◆ WHAT IS REQUIRED ◆
Once you have read the entries, please say how many lines hold the string "headtext", giving the number only.

[Opening STORED DATA section]

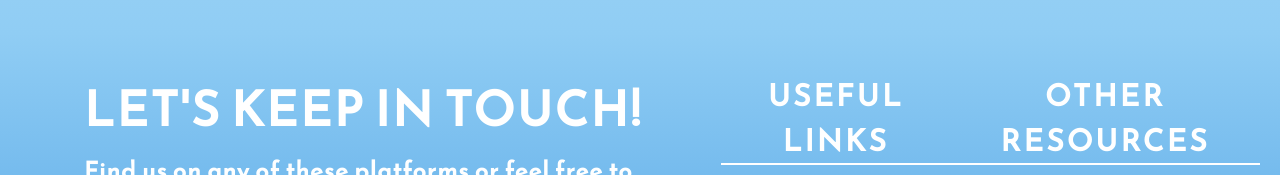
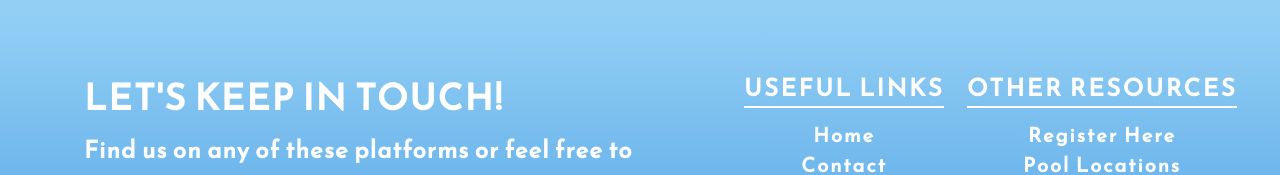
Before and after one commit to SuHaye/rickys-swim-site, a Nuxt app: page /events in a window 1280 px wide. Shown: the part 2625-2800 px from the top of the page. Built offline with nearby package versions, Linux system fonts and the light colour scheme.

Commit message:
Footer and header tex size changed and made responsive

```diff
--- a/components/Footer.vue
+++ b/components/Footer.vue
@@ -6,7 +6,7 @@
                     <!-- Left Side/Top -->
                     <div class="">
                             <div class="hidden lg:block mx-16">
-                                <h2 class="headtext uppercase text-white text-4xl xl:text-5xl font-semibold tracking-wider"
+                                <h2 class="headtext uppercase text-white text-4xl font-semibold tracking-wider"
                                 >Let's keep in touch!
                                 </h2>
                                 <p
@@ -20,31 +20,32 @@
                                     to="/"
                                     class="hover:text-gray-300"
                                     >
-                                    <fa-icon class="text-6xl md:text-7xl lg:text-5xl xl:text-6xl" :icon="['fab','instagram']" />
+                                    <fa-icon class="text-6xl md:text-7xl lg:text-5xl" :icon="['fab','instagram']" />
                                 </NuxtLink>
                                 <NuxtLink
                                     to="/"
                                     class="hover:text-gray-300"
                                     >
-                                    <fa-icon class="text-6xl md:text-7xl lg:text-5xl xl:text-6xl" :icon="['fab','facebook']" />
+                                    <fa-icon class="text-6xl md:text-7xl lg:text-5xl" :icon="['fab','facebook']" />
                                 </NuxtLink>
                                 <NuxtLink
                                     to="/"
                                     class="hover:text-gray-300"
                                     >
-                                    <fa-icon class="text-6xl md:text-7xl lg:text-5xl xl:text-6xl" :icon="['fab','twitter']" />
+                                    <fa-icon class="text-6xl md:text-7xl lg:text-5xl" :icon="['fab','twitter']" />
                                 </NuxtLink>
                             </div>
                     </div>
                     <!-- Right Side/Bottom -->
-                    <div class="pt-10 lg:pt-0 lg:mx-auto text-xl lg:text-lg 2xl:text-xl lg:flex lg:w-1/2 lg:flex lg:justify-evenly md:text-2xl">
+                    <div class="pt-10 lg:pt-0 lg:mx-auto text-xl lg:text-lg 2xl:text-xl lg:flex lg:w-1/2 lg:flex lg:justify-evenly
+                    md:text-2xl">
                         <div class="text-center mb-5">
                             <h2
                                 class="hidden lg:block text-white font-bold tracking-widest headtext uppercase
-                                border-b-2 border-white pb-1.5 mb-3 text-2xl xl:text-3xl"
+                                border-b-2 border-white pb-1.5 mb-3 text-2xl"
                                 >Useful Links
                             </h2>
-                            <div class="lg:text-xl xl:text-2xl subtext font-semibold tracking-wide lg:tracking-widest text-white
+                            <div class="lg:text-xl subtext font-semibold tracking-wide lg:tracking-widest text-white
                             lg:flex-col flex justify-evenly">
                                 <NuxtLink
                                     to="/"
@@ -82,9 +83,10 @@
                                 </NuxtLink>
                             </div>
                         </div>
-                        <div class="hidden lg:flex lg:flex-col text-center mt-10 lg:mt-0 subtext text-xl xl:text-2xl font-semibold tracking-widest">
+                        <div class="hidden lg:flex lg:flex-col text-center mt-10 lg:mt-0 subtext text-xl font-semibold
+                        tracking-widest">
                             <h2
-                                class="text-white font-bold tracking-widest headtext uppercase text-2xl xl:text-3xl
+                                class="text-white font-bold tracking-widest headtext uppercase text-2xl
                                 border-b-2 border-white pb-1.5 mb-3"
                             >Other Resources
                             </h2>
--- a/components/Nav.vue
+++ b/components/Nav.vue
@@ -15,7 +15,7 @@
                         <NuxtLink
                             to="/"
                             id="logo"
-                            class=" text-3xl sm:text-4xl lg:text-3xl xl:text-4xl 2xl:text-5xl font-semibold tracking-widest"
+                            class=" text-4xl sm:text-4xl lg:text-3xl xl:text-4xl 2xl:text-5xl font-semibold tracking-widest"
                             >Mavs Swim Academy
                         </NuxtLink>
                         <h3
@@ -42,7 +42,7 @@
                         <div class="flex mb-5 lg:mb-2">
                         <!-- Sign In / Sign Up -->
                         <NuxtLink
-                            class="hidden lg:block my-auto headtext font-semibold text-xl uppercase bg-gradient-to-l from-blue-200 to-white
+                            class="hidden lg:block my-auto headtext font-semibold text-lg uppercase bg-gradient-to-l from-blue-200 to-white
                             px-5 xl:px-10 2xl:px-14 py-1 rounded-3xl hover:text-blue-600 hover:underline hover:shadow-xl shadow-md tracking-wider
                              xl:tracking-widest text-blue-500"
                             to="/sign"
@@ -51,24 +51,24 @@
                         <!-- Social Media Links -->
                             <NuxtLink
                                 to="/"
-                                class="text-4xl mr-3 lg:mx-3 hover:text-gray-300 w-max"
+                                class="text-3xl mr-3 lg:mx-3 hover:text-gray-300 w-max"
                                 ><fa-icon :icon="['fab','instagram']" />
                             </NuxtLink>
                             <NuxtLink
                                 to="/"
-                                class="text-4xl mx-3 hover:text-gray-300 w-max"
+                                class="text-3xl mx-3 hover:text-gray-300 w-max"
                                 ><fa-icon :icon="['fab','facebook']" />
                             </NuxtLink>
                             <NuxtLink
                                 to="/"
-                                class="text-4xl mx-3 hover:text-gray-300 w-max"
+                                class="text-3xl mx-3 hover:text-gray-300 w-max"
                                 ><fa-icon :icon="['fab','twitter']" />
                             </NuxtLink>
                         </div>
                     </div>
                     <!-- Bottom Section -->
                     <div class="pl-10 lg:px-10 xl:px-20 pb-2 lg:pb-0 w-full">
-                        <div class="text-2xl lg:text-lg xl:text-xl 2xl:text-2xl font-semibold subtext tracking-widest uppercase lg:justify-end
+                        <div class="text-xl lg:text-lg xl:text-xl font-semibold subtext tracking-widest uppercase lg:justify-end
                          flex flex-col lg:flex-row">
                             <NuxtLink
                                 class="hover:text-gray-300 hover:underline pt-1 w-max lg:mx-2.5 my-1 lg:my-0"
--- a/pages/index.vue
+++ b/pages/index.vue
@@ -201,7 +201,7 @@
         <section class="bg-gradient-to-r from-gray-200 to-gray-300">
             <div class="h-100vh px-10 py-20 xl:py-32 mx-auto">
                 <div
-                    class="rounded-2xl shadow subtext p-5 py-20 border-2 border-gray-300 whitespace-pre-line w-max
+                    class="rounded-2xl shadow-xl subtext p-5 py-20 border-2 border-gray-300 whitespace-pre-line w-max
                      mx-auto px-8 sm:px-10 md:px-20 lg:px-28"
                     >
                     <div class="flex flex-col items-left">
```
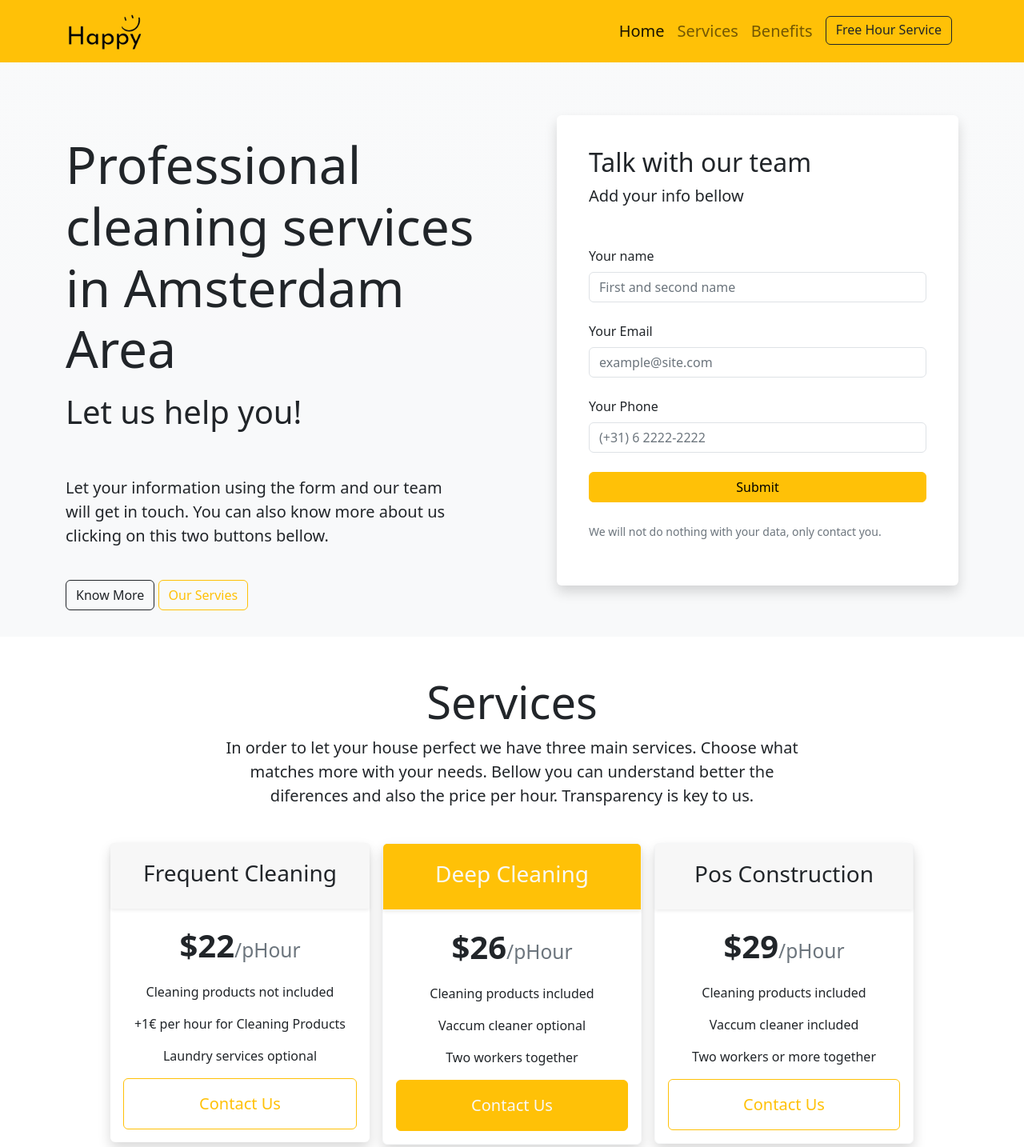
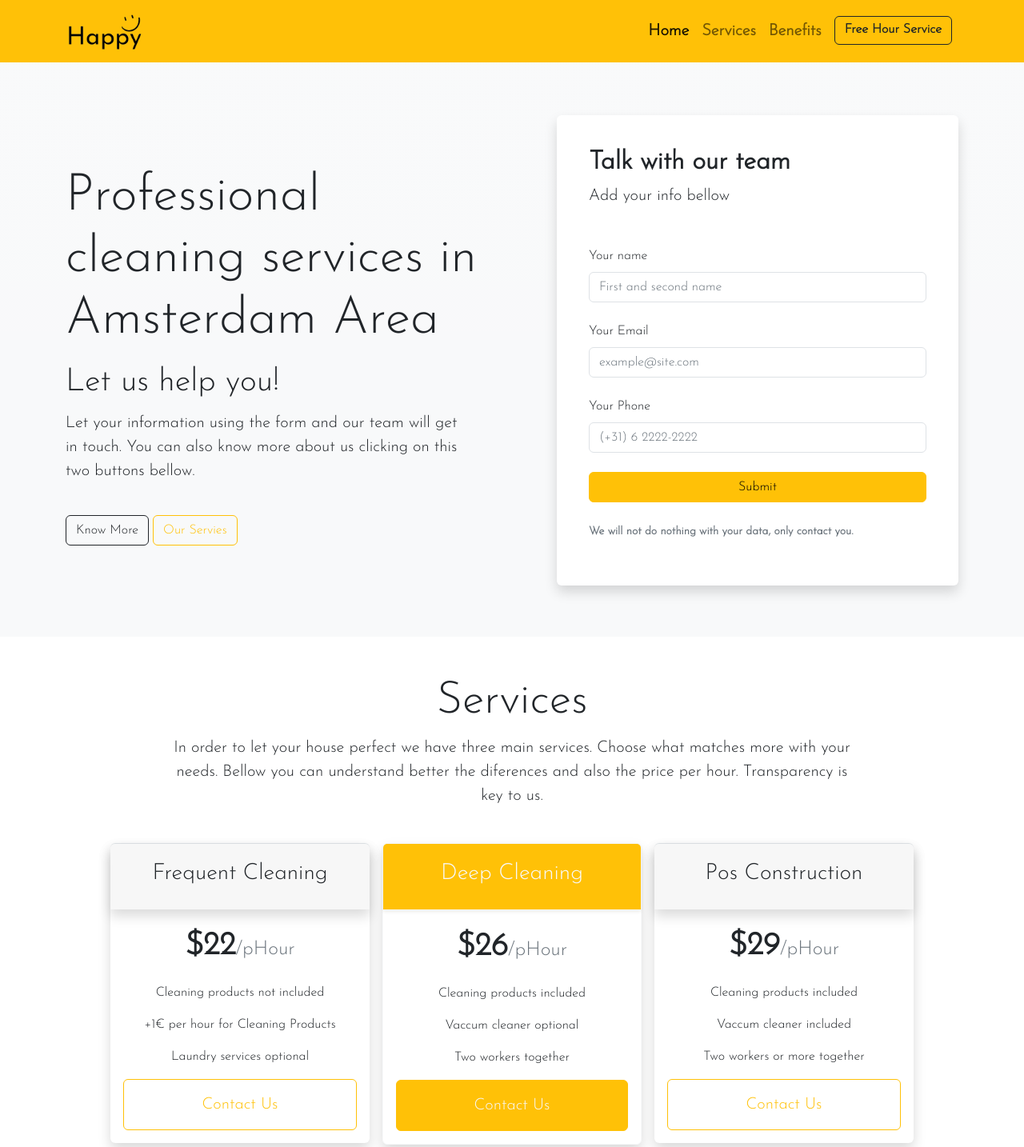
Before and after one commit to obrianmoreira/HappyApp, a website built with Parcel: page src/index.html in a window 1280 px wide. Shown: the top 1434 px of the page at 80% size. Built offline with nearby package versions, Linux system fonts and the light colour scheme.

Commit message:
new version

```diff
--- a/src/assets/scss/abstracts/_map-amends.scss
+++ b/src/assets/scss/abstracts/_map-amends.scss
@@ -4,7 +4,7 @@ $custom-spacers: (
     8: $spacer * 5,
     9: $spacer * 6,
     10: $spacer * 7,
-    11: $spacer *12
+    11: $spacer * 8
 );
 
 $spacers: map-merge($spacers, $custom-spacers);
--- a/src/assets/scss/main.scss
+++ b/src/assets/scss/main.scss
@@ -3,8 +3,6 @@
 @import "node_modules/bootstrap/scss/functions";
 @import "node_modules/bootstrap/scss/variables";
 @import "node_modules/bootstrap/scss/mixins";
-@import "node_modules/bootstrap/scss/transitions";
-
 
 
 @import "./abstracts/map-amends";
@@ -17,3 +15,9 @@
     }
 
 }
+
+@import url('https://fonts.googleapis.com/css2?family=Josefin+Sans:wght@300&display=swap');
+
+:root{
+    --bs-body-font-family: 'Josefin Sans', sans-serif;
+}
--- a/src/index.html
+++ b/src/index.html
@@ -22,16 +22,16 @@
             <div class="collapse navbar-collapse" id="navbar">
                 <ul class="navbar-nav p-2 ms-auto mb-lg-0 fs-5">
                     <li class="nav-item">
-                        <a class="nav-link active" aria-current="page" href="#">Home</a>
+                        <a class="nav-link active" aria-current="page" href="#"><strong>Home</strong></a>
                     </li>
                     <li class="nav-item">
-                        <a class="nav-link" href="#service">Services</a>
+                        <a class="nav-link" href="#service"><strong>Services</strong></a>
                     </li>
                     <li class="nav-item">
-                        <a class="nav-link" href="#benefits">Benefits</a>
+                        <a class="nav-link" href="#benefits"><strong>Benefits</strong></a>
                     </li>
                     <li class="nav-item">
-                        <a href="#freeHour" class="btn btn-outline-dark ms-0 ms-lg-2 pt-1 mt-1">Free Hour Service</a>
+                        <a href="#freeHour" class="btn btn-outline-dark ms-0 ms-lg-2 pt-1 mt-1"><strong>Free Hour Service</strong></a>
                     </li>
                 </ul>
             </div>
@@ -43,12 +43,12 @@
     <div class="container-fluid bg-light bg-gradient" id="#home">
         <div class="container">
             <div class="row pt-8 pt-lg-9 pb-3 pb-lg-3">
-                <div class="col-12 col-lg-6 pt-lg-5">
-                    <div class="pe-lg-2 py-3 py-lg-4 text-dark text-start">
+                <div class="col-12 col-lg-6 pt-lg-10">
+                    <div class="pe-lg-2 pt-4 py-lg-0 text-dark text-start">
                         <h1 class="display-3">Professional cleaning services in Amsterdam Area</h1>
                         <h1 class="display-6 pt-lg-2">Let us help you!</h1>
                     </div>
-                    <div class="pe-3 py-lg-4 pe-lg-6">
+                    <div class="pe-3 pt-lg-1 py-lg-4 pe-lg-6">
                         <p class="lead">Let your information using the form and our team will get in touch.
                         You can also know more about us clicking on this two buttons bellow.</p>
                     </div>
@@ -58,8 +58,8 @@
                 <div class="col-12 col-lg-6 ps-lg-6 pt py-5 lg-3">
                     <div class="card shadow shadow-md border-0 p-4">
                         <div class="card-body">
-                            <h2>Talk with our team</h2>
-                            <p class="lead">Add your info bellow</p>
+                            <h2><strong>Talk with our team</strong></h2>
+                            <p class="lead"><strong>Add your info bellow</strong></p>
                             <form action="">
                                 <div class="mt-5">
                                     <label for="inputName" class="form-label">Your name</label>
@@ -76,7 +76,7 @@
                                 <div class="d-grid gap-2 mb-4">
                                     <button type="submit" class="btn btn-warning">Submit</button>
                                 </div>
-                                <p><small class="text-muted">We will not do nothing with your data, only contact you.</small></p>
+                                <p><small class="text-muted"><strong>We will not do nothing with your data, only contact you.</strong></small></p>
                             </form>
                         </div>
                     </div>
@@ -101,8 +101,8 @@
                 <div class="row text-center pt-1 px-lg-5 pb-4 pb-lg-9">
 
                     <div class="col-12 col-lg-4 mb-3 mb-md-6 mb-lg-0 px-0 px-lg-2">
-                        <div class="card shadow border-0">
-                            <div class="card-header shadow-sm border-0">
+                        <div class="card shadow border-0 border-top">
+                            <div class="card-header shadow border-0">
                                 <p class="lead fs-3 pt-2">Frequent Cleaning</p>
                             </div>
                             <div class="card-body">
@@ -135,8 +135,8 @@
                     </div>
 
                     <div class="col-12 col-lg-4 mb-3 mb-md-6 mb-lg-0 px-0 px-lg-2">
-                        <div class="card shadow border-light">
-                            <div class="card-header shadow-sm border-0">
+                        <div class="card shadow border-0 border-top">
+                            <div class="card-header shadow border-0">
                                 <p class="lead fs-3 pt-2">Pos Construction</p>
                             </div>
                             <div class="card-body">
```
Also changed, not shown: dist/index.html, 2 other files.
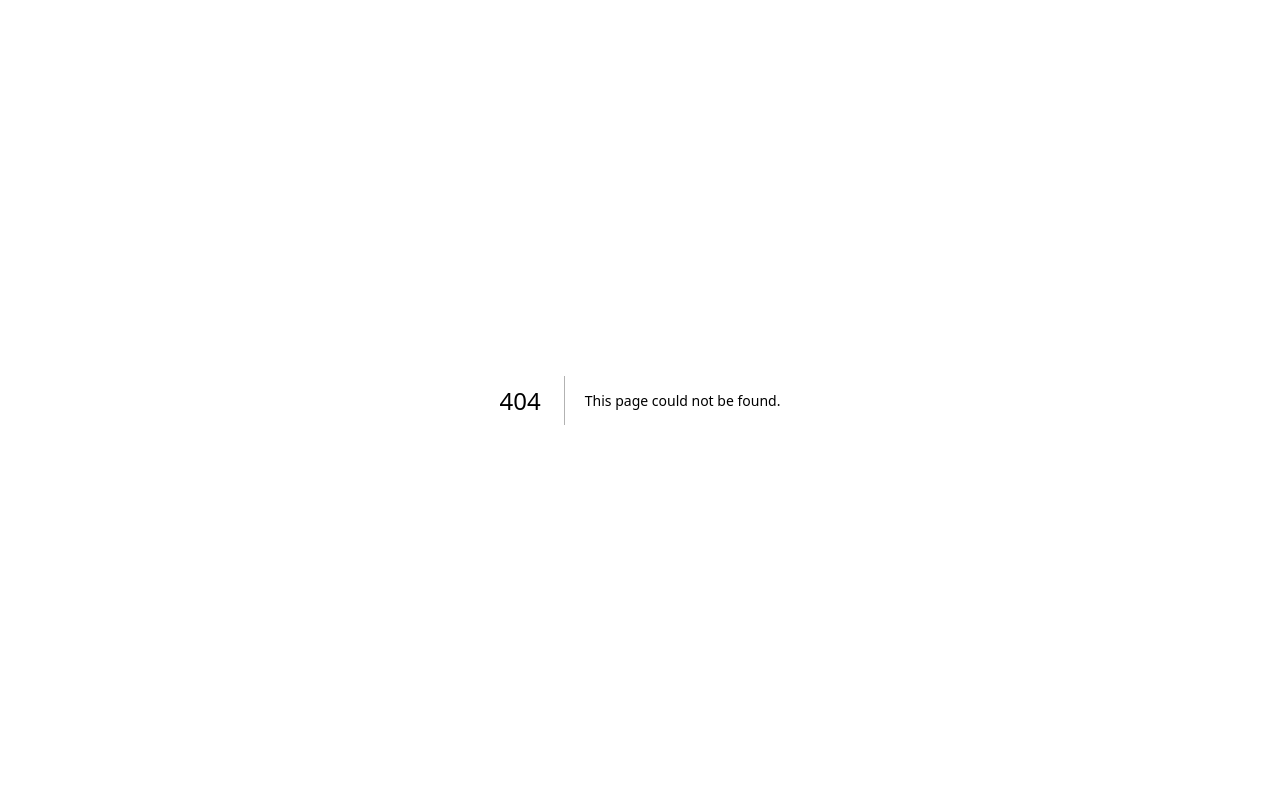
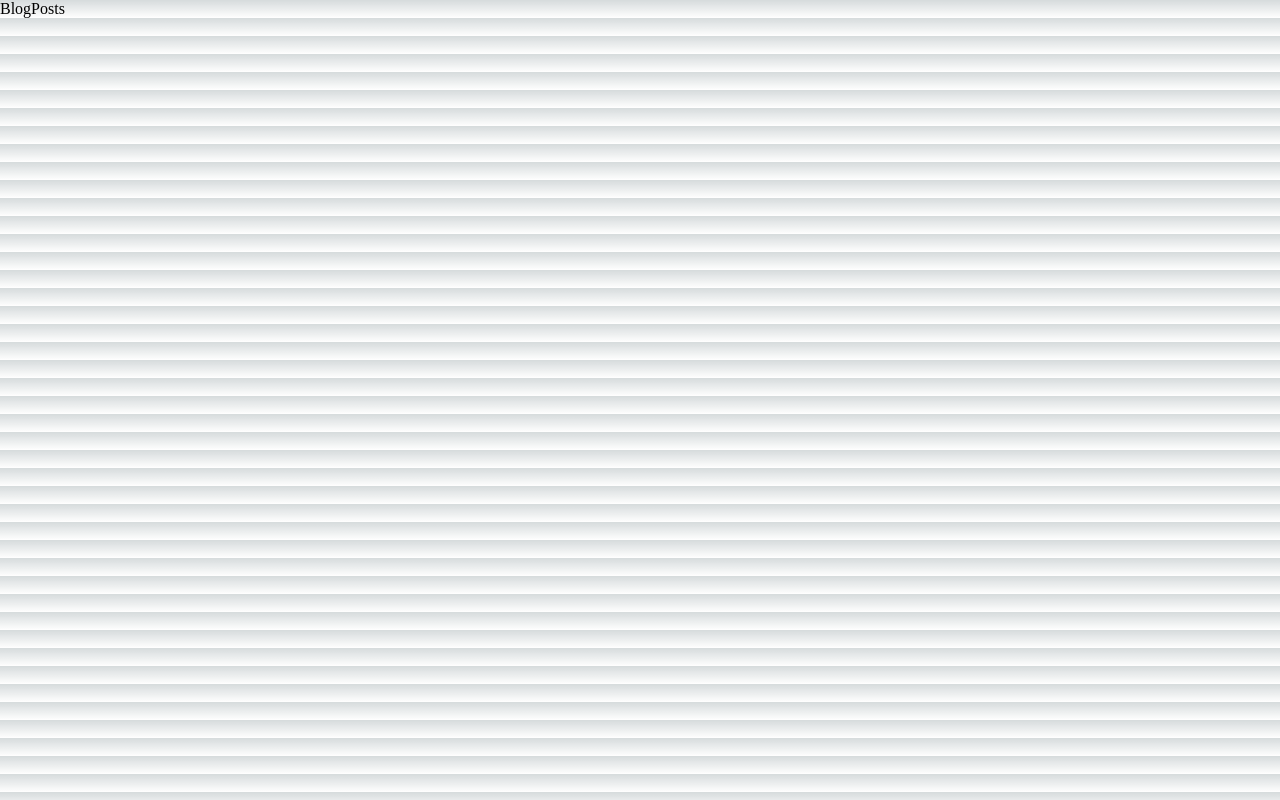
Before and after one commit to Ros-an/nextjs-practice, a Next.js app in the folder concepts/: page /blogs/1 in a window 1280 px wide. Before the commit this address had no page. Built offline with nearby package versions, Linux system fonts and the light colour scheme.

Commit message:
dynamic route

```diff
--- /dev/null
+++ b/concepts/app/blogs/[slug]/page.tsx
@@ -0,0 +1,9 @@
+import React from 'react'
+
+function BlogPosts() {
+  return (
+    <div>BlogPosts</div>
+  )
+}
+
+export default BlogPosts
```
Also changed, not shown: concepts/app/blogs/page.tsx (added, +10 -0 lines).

[Closing STORED DATA section]

◆ SOLUTION ◆
7